** Task description **
Across the listing below, count the lines containing "length". Answer with that number only.

** Dataset records **
=== Section Start ===

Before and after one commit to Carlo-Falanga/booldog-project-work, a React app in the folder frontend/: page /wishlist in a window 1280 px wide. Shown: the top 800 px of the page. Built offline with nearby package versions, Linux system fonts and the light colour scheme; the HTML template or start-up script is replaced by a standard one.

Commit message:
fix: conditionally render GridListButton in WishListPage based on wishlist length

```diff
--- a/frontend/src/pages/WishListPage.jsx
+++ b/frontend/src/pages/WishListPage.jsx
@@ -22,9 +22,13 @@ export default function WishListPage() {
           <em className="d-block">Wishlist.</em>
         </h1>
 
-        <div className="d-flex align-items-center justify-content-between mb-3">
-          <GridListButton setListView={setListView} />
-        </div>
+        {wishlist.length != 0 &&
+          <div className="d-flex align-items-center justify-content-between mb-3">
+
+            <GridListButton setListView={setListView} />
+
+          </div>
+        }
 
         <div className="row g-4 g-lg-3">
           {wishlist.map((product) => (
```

=== Section End ===
=== Section Start ===

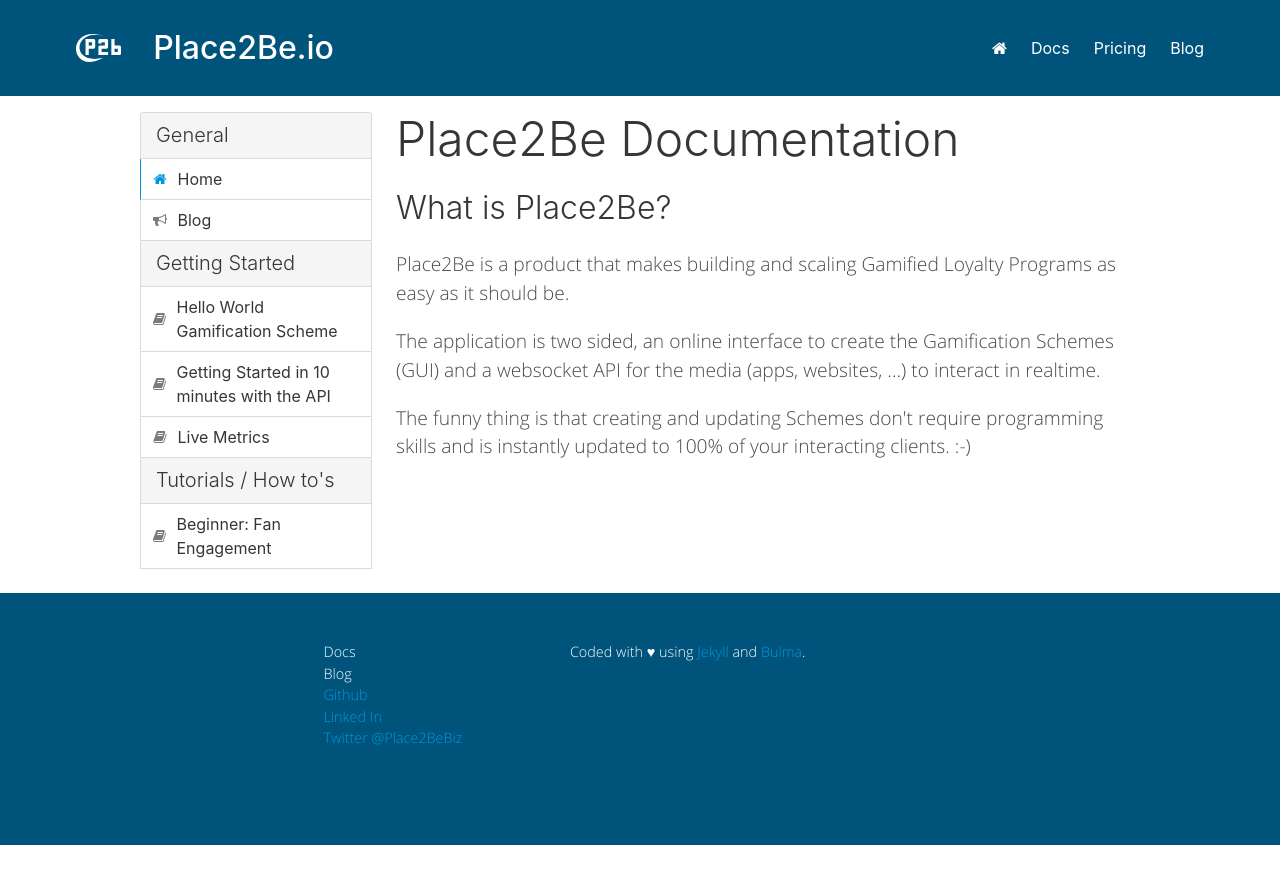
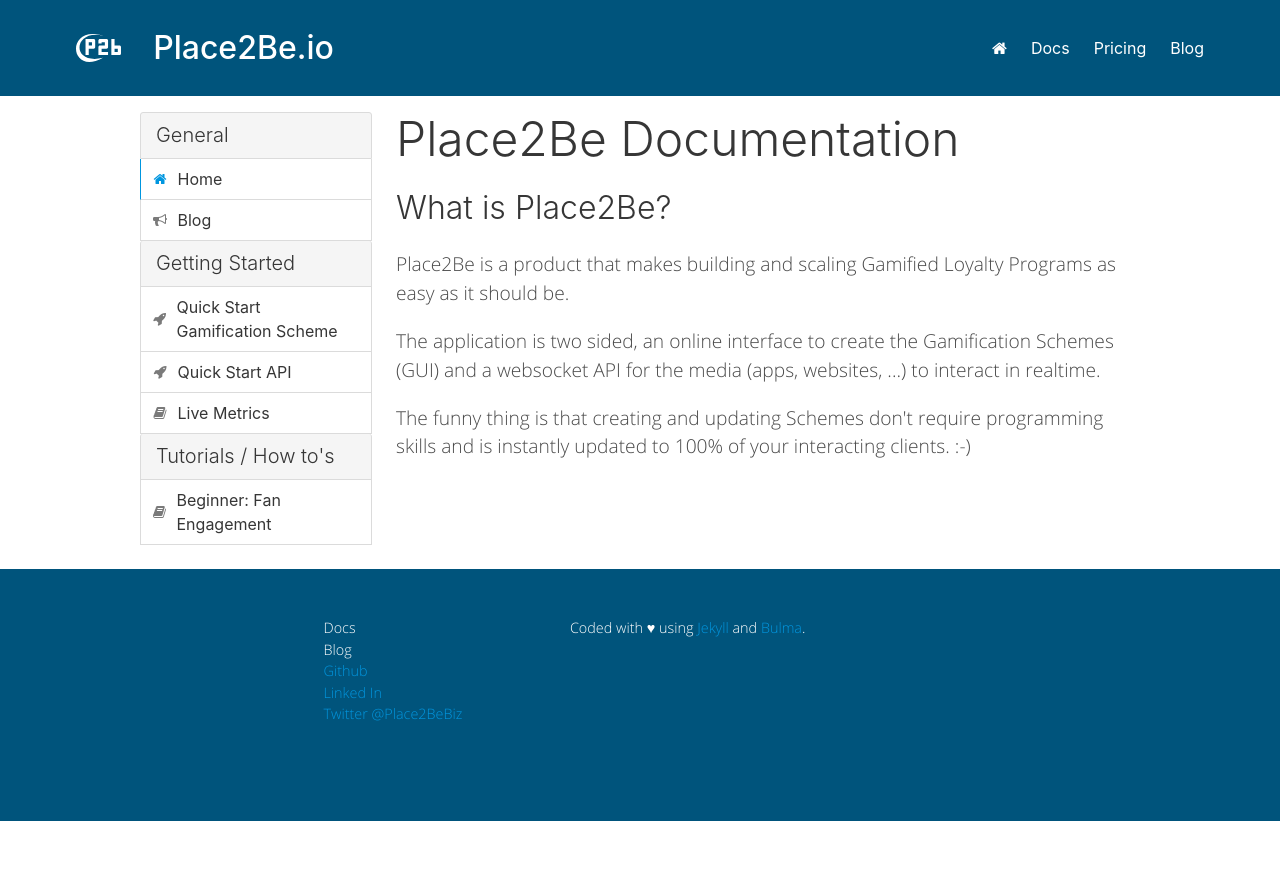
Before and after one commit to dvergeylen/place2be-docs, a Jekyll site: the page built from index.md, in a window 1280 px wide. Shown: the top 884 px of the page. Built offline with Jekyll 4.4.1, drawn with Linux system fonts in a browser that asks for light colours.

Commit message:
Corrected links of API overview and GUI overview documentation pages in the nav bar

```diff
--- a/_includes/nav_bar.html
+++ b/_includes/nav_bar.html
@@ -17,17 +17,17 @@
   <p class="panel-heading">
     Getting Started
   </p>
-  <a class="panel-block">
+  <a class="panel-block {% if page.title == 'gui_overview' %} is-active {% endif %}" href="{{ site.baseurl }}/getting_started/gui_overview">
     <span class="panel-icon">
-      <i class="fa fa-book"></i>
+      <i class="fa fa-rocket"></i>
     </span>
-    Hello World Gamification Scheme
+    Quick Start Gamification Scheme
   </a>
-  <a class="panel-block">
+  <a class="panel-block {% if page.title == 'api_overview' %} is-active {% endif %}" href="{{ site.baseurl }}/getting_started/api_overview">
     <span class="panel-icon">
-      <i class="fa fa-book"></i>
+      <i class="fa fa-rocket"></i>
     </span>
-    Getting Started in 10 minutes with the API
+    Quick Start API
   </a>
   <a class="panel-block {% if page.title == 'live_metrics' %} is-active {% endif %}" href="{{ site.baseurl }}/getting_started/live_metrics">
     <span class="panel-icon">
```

=== Section End ===
=== Section Start ===

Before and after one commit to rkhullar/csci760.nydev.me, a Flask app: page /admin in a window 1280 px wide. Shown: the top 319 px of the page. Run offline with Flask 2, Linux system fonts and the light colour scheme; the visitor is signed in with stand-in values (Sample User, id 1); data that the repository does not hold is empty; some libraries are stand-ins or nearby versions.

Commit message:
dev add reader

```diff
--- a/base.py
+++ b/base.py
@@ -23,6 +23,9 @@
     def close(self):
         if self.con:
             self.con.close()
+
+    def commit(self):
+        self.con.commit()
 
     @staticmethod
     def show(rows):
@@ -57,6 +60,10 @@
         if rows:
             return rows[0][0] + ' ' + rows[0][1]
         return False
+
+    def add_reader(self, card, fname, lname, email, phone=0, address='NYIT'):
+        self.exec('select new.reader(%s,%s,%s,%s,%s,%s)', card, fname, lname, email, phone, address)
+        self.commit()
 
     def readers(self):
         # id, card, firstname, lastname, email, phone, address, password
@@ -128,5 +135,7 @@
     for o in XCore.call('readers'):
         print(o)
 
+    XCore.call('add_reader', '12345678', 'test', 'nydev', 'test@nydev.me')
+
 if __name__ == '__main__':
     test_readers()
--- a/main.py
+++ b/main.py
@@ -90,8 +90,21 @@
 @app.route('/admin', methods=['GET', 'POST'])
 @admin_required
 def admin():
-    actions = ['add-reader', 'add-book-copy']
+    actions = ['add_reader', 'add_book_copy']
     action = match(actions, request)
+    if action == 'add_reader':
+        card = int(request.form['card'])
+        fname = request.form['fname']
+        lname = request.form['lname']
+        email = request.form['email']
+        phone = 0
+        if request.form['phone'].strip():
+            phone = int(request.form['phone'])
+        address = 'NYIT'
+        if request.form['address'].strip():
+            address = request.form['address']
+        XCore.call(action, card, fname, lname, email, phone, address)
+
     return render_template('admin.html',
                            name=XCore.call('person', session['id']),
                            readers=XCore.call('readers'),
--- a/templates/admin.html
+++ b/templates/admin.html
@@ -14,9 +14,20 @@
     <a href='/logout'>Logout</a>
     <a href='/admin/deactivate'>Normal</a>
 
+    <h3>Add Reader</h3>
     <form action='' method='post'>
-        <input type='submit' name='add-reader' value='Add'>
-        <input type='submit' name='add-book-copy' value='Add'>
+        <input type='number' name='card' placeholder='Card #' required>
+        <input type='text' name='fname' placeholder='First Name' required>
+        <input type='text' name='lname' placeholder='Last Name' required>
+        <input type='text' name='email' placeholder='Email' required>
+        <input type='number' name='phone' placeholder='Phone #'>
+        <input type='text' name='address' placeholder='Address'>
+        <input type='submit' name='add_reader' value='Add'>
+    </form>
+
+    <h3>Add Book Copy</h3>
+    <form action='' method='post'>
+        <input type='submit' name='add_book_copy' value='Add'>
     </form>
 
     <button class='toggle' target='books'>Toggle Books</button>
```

=== Section End ===

** Written response **
2